Mr 2 is a thrower. If he’s annoyed or upset, something gets pushed or thrown to the floor. Sometimes he does this for fun.
My house is a disaster.
At breakfast, he tipped out his cup of water, so I put a lid on the cup. Then I turned around again to see him tip a half bowl of milk and cereal down himself, the chair, the floor… I cleaned him off, told him sternly “no tipping” and off he went upstairs with a scowl.
Five minutes later, darling husband says, “Why has he got ink on his hands?”
I dart out into the kitchen to see them looking at each other, both frowning as husband wipes off Mr 2’s hands.
I follow the ink trail up the staircase walls, wiping it off as I go and wondering if I’ll be able to actually get dressed this morning.
The trail ends with Miss 5 screeching – her brother has been in her room and played with her new stamp and inkpad set. Only he hasn’t used the stamps.
I try to soak the stains out of the carpet with some success.
Time is running out, so I abandon that task to focus on getting the girls ready for school.
The behaviour is normal. It’s actually a type of play pattern called a schema – in this case, we have trajectory. Basically, everything moves. Tables get swept clean, things are dropped on the floor, items are hurled about the room.
Whatever irritating behaviour your child shows, it’s likely to be a schema. Does your child constantly collect items and hide them in pockets and bags, or wrap everything? Enclosure or enveloping schema. Does your child mix things together a lot? Transformation schema.
Once we understand what it is that the child is actually doing and why, we can take steps to redirect the behaviours to make them less disruptive.
This website explains it all quite nicely:

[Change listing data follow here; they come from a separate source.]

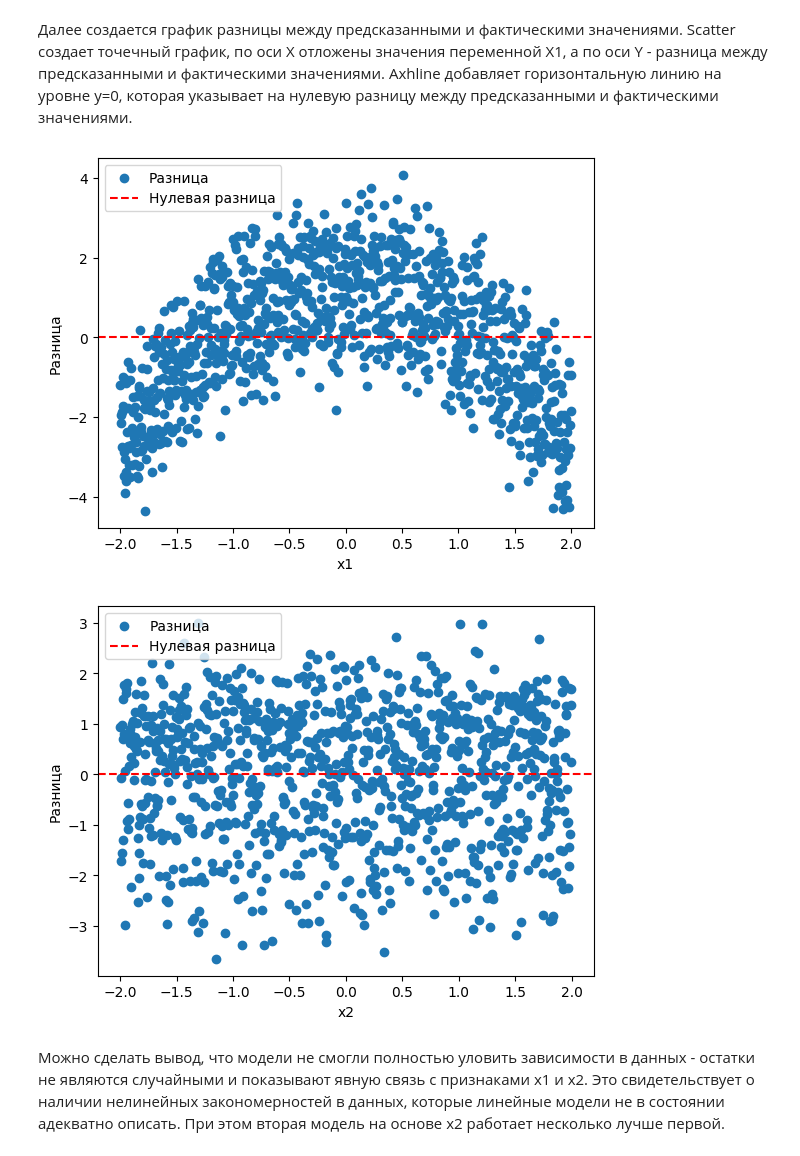
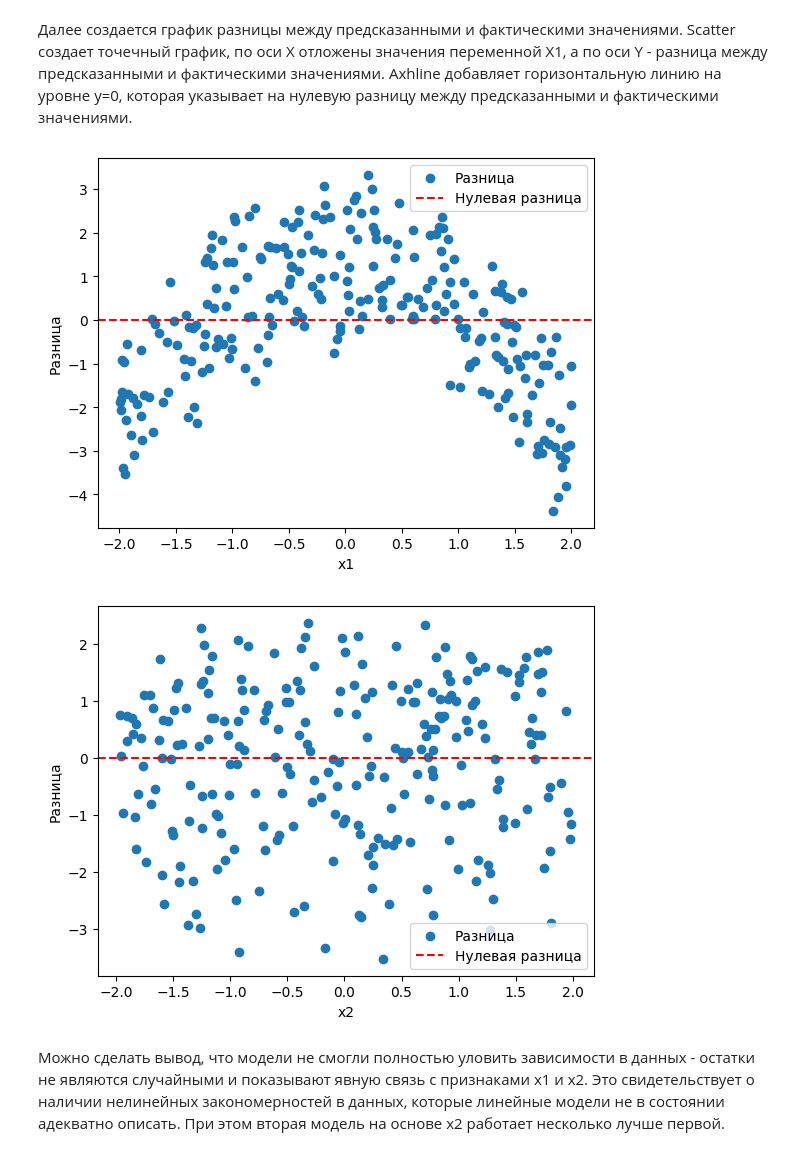
Before and after one commit to pol1np/Data_analysis, a Jupyter notebook: ЛР3_Проценко_1.ipynb, the cells around one changed output. Drawn from its saved outputs; the diff is of its cells as text; code cells hidden in the pictures.

```diff
--- a/ЛР3_Проценко_1.ipynb
+++ b/ЛР3_Проценко_1.ipynb
@@ -43,0 +39,14 @@ LinearRegression()
+# %%
+from sklearn.model_selection import train_test_split
+X1_train, X1_valid, Y_train, Y_valid = train_test_split(
+    x1,
+    y,
+    test_size=0.25,
+    random_state=0)
+
+from sklearn.model_selection import train_test_split
+X2_train, X2_valid, Y_train, Y_valid = train_test_split(
+    x2,
+    y,
+    test_size=0.25,
+    random_state=0)
@@ -43,0 +56,3 @@ LinearRegression()
+# %%
+model_1 = LinearRegression ()
+model_1.fit(np.array(X1_train).reshape(-1,1), Y_train)
@@ -44,7 +61,8 @@ LinearRegression()
 # %% [markdown]
 Вторая модель (model_2) инициализирована и обучена.
 # %%
-model_2.fit(np.array(x2).reshape(-1,1), y)
+model_2 = LinearRegression()
+model_2.fit(np.array(X2_train).reshape(-1,1), Y_train)
 # %% [output]
 LinearRegression()
 # %% [markdown]
@@ -70,8 +88,8 @@ predict_1
 # %% [markdown]
 С помощью predict() выполняется предсказание значений для соответствующих значений X2, на основе обученной второй модели линейной регрессии. Создается датафрейм с актуальными и предсказанными значениями.
 # %%
-y_predict_2=model_2.predict(np.array(x2).reshape(-1, 1))
-predict_2=pd.DataFrame({'Actual': y, 'Predicted': y_predict_2})
+y_predict_2=model_2.predict(np.array(X2_valid).reshape(-1, 1))
+predict_2=pd.DataFrame({'Actual': Y_valid, 'Predicted': y_predict_2})
 predict_2
 # %% [output]
 |  | Actual | Predicted |
@@ -176,27 +193,27 @@ plt.show()
 
 Далее создается график разницы между предсказанными и фактическими значениями. Scatter создает точечный график, по оси X отложены значения переменной X1, а по оси Y - разница между предсказанными и фактическими значениями. Аxhline добавляет горизонтальную линию на уровне y=0, которая указывает на нулевую разницу между предсказанными и фактическими значениями.
 # %%
-difference = y_predict - y
+difference = y_predict - Y_valid
 
-plt.scatter(x1, difference, label='Разница')
+plt.scatter(X1_valid, difference, label='Разница')
 plt.axhline(y=0, color='red', linestyle='--', label='Нулевая разница')
 plt.xlabel('x1')
 plt.ylabel('Разница')
 plt.legend()
 plt.show()
 # %% [output]
-[figure, old version]
+[figure, new version]
 # %%
-difference = y_predict_2 - y
+difference = y_predict_2 - Y_valid
 
-plt.scatter(x2, difference, label='Разница')
+plt.scatter(X2_valid, difference, label='Разница')
 plt.axhline(y=0, color='red', linestyle='--', label='Нулевая разница')
 plt.xlabel('x2')
 plt.ylabel('Разница')
 plt.legend()
 plt.show()
 # %% [output]
-[figure, old version]
+[figure, new version]
 # %% [markdown]
 Можно сделать вывод, что модели не смогли полностью уловить зависимости в данных - остатки не являются случайными и показывают явную связь с признаками x1 и x2. Это свидетельствует о наличии нелинейных закономерностей в данных, которые линейные модели не в состоянии адекватно описать. При этом вторая модель на основе x2 работает несколько лучше первой.
 # %% [markdown]
```
Also changed, not shown: parts of 33 cells of this notebook.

Obviously, it takes work….
Once the school run is over, Mister 2 and I head home. I make myself a chamomile tea in an effort to relax and keep calm. I’m trying to cut down on coffee, you know, since apparently it’s bad to have more caffeine than blood running through your veins.
We head upstairs to play building blocks. I’m building away while Mr 2 alternatively helps by driving the blocks across the floor or roots through the toy box. (See? Everything in movement, including himself. No wonder I’m exhausted!)
He has a DVD between his teeth. Miss 9’s fave movie, no less. I take it away, telling him that it will scratch. As I find the case, I hear a thunk.
Mr Grump has retaliated and thrown my relaxing chamomile tea across the floor. Since it’s lukewarm (I make it with half cold water to drink straight away), I only briefly check for harm. The clever sod has thrown it away from himself and is bone dry.
“No tipping!” I tell him crossly.
I am no longer relaxed.
The irony of an irritated toddler throwing my calming tea across the carpet hits me full force.
I laugh, then go put the kettle on.
I’ll give up coffee tomorrow.